November 2014 through July 2017

November 20, 2014: The Obama administration moves to expand DACA and introduces Deferred Action for Parents of Americans (DAPA), an initiative that would allow parents of U.S. citizen or permanent resident children to temporarily remain in the U.S. and obtain work permits.

December 3, 2014: Texas and 25 other states ask a federal court in Texas to block implementation of DAPA and the expansion of DACA. That lawsuit is known as Texas v. United States.

February 16, 2015: U.S. District Court Judge Andrew Hanen issues a preliminary injunction blocking DAPA and expanded DACA from being implemented. The U.S. Department of Justice appeals the decision.
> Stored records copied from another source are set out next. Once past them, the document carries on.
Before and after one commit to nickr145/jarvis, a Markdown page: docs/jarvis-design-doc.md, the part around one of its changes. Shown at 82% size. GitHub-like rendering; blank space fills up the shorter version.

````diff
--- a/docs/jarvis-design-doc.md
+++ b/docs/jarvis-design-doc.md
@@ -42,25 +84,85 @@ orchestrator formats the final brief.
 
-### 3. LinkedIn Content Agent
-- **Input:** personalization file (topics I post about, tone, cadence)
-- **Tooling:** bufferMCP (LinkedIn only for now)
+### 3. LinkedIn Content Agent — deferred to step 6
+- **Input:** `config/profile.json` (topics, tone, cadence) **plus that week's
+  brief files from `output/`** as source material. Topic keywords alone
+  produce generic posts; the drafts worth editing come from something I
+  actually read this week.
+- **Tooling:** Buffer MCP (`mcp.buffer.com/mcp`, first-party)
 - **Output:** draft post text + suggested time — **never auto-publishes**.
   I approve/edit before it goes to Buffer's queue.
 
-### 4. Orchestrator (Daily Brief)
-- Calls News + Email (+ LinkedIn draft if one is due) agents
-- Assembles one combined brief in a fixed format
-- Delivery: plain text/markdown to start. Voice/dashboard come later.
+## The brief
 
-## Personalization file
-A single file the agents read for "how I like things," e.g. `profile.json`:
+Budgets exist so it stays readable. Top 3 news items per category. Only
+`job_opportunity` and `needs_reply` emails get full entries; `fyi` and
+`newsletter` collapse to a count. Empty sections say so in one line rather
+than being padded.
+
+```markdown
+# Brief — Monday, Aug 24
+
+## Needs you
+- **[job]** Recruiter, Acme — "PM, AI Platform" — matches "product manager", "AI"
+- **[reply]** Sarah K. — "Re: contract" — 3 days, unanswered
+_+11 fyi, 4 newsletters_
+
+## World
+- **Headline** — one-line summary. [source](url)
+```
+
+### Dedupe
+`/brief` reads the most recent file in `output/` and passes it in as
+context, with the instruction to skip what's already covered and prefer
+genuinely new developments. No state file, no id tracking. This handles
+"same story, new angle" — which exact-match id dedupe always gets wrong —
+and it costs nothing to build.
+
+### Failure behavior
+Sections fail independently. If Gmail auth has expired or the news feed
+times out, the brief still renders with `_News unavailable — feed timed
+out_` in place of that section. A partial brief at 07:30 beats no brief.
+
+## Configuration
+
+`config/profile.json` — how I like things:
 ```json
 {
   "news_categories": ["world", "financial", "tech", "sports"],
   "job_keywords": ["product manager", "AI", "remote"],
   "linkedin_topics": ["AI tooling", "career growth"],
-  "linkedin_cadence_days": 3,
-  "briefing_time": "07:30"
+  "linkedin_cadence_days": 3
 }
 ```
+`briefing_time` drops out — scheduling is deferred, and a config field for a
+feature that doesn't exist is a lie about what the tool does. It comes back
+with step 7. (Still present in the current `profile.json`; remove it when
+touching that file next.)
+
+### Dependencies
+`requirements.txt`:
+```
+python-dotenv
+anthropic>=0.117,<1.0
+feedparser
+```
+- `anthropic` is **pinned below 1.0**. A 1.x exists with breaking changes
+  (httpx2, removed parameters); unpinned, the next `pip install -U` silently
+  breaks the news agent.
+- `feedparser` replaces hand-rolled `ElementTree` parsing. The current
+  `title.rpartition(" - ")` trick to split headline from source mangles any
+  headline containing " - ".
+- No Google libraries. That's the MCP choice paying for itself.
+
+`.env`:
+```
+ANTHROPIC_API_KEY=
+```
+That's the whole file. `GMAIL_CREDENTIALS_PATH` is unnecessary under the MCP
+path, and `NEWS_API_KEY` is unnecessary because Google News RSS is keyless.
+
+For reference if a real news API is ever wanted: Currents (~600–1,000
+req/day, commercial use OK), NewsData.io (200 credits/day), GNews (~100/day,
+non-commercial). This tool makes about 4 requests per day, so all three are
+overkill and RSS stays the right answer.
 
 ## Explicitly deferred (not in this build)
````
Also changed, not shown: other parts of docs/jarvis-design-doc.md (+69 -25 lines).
April 17, 2015: The United States Court of Appeals for the Fifth Circuit hears oral argument in the appeal of the injunction.

November 9, 2015: A divided three-judge panel of the Fifth Circuit upholds the injunction blocking DAPA. At the same time, the Fifth Circuit overturns Judge Hanen’s decision to deny MALDEF’s request to intervene in Texas v. United States on behalf of three Texas mothers who sought to apply for DAPA.

January 19, 2016: The U.S. Supreme Court grants the Obama administration’s petition for a writ of certiorari, agreeing to consider whether the injunction against DAPA was properly granted.

April 18, 2016: The U.S. Supreme Court hears oral argument in United States v. Texas. MALDEF, representing the lone interveners in the case, presents oral argument on behalf of the three mothers.

June 23, 2016: The U.S. Supreme Court announces without detail a 4-4 deadlock of the justices in United States v. Texas. As a result, Judge Hanen’s preliminary injunction remains in place, blocking the implementation of DAPA.

June 15, 2017: The case returns to the trial court and, following many months of a stay to allow the new administration to decide its position, Texas refuses to agree to further delay. In response, the U.S. Department of Homeland Security officially rescinds DAPA, ending an initiative that existed on paper only.

July 28, 2017: MALDEF asks a federal court in Brownsville, Texas to dismiss Texas v. United States, the 2015 lawsuit filed by Texas against DAPA, because the case became moot once the initiative was rescinded.

September 5, 2017: Texas moves to dismiss Texas v. United States, citing the rescission of DAPA.